Records shown:
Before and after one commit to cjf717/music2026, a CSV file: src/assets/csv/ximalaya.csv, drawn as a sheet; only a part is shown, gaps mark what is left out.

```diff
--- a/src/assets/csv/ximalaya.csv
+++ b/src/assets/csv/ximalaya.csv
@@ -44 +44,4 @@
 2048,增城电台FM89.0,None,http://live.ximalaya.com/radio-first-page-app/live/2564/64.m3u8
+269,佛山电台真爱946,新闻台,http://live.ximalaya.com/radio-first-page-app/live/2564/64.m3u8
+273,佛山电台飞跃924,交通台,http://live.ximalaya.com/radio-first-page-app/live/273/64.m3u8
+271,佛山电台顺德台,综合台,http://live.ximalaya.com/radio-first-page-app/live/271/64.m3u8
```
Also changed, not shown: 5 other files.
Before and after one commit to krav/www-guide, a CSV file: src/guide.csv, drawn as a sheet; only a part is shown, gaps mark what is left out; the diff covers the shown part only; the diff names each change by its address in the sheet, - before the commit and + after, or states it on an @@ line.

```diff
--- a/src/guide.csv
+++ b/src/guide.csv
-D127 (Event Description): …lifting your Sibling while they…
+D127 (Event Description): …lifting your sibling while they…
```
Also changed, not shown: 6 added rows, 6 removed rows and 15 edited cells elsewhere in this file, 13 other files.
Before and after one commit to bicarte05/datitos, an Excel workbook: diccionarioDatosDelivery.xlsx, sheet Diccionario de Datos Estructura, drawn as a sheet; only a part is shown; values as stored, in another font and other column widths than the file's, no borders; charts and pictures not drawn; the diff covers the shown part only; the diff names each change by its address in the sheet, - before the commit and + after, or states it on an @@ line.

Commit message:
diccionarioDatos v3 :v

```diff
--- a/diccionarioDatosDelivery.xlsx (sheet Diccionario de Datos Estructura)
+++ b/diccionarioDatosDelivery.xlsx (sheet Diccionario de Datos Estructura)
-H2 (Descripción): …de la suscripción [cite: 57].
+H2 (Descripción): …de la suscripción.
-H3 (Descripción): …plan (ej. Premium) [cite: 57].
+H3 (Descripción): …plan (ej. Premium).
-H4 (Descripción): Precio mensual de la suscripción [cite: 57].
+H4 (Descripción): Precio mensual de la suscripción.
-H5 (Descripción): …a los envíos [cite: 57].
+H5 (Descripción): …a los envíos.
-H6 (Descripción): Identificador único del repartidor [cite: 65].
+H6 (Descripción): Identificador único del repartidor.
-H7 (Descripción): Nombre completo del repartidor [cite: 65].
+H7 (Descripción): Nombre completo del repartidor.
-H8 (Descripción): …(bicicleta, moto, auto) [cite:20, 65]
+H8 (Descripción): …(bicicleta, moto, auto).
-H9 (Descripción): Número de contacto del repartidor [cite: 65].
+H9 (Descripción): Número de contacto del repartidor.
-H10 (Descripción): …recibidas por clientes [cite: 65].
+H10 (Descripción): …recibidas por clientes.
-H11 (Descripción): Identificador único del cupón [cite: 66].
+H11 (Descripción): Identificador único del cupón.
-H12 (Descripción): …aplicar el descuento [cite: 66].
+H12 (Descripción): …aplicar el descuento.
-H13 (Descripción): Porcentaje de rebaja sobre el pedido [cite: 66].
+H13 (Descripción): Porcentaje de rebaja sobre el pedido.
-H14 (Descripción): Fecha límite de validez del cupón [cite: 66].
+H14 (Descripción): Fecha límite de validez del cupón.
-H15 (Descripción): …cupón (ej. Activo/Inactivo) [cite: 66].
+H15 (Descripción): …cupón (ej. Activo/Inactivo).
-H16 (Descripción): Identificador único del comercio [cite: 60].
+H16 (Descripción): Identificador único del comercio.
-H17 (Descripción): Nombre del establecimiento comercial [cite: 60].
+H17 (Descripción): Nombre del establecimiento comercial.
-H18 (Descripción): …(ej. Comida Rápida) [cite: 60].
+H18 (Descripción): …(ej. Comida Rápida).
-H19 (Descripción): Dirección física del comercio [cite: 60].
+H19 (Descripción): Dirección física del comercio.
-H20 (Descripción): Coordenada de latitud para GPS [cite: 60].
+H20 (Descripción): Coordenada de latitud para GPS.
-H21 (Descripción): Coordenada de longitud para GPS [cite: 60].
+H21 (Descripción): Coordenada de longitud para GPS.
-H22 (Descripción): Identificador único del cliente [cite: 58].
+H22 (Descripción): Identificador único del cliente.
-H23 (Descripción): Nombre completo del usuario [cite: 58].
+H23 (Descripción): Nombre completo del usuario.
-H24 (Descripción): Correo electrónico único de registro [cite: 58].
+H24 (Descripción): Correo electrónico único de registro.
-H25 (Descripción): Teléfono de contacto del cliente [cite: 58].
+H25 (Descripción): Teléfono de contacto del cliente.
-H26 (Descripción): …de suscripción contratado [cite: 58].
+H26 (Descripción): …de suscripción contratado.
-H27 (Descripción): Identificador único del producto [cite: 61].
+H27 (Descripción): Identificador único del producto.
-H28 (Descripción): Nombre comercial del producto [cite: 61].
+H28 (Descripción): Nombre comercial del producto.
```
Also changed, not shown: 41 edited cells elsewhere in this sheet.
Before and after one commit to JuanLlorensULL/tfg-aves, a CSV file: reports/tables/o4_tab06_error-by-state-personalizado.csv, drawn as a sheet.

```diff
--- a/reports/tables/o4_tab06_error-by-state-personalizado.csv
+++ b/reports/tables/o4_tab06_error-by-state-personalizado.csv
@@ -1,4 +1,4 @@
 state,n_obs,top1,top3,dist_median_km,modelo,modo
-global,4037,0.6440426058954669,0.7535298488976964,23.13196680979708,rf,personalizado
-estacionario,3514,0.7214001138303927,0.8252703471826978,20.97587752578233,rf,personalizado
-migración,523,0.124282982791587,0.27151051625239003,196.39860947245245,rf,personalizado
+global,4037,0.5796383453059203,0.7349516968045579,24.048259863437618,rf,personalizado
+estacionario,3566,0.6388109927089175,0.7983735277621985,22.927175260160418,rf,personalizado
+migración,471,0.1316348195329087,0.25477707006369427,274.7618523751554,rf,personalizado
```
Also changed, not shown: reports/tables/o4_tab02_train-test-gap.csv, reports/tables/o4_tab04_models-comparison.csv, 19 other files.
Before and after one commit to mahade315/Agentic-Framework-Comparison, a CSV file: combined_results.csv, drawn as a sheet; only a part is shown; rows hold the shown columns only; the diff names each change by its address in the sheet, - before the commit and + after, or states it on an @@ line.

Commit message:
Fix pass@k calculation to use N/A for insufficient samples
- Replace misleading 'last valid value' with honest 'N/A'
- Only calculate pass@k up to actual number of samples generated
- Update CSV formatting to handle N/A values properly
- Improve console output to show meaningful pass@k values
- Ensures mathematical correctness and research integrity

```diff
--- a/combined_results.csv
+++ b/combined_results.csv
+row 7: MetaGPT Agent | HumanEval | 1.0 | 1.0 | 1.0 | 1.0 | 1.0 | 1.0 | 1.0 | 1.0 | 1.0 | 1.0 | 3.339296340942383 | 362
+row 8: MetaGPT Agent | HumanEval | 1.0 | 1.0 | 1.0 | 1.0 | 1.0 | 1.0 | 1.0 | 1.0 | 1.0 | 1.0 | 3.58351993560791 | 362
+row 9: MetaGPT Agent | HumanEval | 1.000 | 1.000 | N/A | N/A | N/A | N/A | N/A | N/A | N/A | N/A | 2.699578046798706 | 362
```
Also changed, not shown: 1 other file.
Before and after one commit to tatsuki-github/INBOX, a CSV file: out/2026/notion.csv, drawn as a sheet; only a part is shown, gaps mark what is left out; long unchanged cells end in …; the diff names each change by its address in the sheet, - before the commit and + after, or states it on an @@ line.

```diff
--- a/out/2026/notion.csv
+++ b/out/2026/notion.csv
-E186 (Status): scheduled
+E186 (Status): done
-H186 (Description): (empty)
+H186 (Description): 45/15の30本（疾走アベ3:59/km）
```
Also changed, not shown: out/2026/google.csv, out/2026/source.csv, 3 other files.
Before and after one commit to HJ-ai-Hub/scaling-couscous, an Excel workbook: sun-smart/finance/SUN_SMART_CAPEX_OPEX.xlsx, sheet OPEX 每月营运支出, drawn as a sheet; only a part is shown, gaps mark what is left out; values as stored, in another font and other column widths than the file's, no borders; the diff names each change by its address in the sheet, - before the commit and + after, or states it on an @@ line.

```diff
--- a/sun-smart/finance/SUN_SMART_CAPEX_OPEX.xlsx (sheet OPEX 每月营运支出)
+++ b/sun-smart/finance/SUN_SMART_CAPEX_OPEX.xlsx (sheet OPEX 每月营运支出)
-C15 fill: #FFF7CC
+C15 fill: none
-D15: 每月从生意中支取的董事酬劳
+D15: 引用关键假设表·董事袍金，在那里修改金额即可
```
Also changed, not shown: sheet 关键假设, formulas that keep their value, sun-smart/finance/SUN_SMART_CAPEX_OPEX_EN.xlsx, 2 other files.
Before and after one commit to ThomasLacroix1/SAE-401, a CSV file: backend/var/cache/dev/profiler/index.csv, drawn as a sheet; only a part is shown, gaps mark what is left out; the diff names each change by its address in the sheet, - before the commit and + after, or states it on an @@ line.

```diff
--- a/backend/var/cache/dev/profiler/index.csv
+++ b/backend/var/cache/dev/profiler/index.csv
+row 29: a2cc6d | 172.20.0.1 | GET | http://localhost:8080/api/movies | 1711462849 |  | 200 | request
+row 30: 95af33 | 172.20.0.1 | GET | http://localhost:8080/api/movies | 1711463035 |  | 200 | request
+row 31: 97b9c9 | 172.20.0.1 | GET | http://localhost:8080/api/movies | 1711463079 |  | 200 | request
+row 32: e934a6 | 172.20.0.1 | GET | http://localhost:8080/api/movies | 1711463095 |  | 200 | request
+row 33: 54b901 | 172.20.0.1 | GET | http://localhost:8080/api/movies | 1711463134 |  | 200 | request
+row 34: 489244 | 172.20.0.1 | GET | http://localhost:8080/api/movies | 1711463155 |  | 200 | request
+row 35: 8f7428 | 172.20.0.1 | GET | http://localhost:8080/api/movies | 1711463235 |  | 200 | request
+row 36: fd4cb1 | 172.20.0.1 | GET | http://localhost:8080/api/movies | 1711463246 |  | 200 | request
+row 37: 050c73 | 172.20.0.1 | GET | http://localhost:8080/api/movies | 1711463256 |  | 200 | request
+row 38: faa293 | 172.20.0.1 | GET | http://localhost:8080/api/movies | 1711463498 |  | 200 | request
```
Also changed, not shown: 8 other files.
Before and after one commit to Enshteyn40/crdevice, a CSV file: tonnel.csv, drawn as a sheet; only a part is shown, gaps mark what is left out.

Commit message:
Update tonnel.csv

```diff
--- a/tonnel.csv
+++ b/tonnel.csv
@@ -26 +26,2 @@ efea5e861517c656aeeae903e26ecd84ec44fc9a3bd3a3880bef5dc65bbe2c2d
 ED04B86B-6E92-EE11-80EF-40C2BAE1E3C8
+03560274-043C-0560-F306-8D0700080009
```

Problem details:
Of the lines above, copy each that contains "único".

Answer to the exercise:
-H6 (Descripción): Identificador único del repartidor [cite: 65].
+H6 (Descripción): Identificador único del repartidor.
-H11 (Descripción): Identificador único del cupón [cite: 66].
+H11 (Descripción): Identificador único del cupón.
-H16 (Descripción): Identificador único del comercio [cite: 60].
+H16 (Descripción): Identificador único del comercio.
-H22 (Descripción): Identificador único del cliente [cite: 58].
+H22 (Descripción): Identificador único del cliente.
-H24 (Descripción): Correo electrónico único de registro [cite: 58].
+H24 (Descripción): Correo electrónico único de registro.
-H27 (Descripción): Identificador único del producto [cite: 61].
+H27 (Descripción): Identificador único del producto.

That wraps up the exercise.